They cited the current market value of lots in Session Road which is pegged at P5,500 per square meter but in reality the lots in this area at present fetch a price of as much as P150,000 per square meter. The city has proposed to raise the market value in this area at P110,000 per square meter which is still lower that the prevailing price.
“Under the law, the city is duty-bound to impose the correct market value of the properties in our area of jurisdiction and we have been negligent and remiss on this duty since we did impose any adjustments for 21 years,” the mayor said.
“But now, it is high time to correct this and also address the falsehood bred by our outdated market values which the city unwittingly tolerated with its failure to update the market values. Dapat itugma natin sa kung ano ang totoo,” he intoned.
Furthermore, the city made sure that the new market values are comparable to zonal valuation of the Bureau of Internal Revenue (BIR) which is still in the 1998 level so the new rates cannot be dismissed as unreasonable.
The officials also assured that this will not result to confiscatory taxes as they have proposed to lower the assessment levels to temper the effect of the increased market values from the current assessment levels of 12 percent to just six percent for residential lands; 35 percent to eight percent for commercial and industrial lands; and from 12.5 percent to just five percent for cultural, scientific and hospital lots.

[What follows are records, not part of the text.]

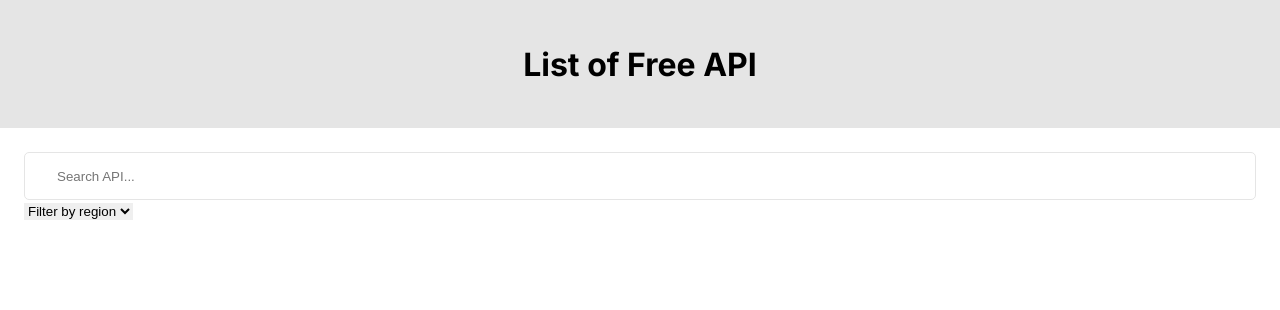
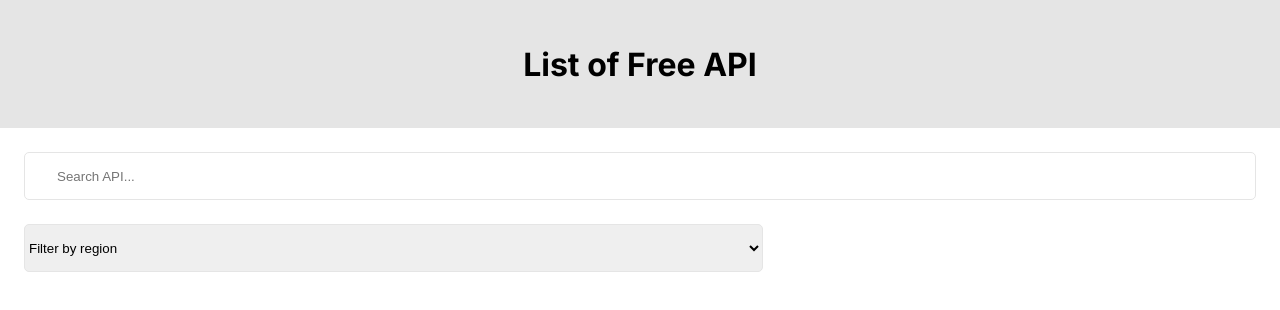
Before and after one commit to toriola998/Api-list, a Vue app: page / in a window 1280 px wide. Shown: the top 310 px of the page. Built offline with nearby package versions, Linux system fonts and the light colour scheme.

Commit message:
added more input styles

```diff
--- a/src/views/Home.vue
+++ b/src/views/Home.vue
@@ -6,8 +6,8 @@
                     <input placeholder="Search API..." class="search" v-model="title" @input="getInput()"/>
                 </div>
 
-                <div>
-                    <select id="category" name="category">
+                <div class="select-wrap">
+                    <select id="category" name="category" v-model="categories">
                         <option value="" disabled selected hidden>Filter by region</option>
                         <option value="">Cat</option>
                     </select>
@@ -22,6 +22,7 @@ export default {
     data() {
         return {
            title: '',
+           categories: '',
         }
     },
     methods: {
@@ -49,12 +50,16 @@ export default {
         border: none;
     }
 
+    .search,
+    select {
+        height: 3rem;
+        border-radius: 5px;
+        border: 1px solid #e5e5e5;
+    }
+
     .search {
-        height: 3rem;
         width: 100%;
         padding-left: 2rem;
-        border-radius: 5px;
-        border: 1px solid #e5e5e5;
     }
 
     .search::-webkit-input-placeholder { /* Edge */
@@ -68,4 +73,9 @@ export default {
     .search::placeholder {
         font-family: inherit;
     }
+
+    select {
+        width: 60%;
+        margin-top: 1.5rem;
+    }
 </style>
```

“That to me is already going down nearly to the bottom just to ensure that the resulting taxes will not go beyond what is reasonable,” the mayor said.
Citing examples, city assessor Almaya Addawe said a 100-square meter lot along Benin road in Pinsao Proper barangay commands a P25.20 annual tax at present. With the proposal, this tax will increase to just P270 annual tax.
Residential lots within subdivisions in certain barangays are presently charged P212.40 per 100 square meters annual tax and after the proposal, they will be paying P864 per 100 square meters after the 20 percent prompt payment discount.
This tax rate applies to most subdivisions and residential areas as per the proposal, Addawe said.
As to commercial areas like Session Road, they pay P5,775 per 100 square meter annual tax and with the proposal, they will be assessed P21,120 per 100 square meter or a 357 percent tax increase for these profitable businesses, Addawe added.
To further cushion the impact of the increase, the city is willing to implement the adjustment in three tranches for three years. This is on top of the 20 percent prompt payment discount being given by the city every year, the city officials said.
The officials reiterated that the adjustment is long overdue as the city has for years been berated by no less that the Bureau of Local Government Finance for its failure to comply with section 219 of the Republic Act 7160 or the Local Government Code which mandates the city assessor to undertake a general revision of real property assessments within two years after the effectivity of the code in 1992 and every three years thereafter.
If religiously followed, then the city should have implemented the realty tax revisions for seven times now since 1996.
“But of course we do not want our people to bear the brunt of the seven-year absence of tax increase in one blow so we made sure that this proposal will not result to confiscatory taxes,” the mayor said.
The mayor appealed to the people to “understand what is reasonable” for both the city government and to them.
“By now, our people should have realized that we do not want to impose the new rates just for the sake of increasing taxes. This and other humanitarian considerations are the reasons why we have stalled on imposing the increase that long,” he said.
“We want to impose what is reasonable for both the taxpayers and the city government and we believe that this proposal is as fair as it gets.”
The city officials also assured that the proceeds of the increase in taxes will not be squandered and will be used for its intended purpose in the form of basic services to the public. – By Aileen P. Refuerzo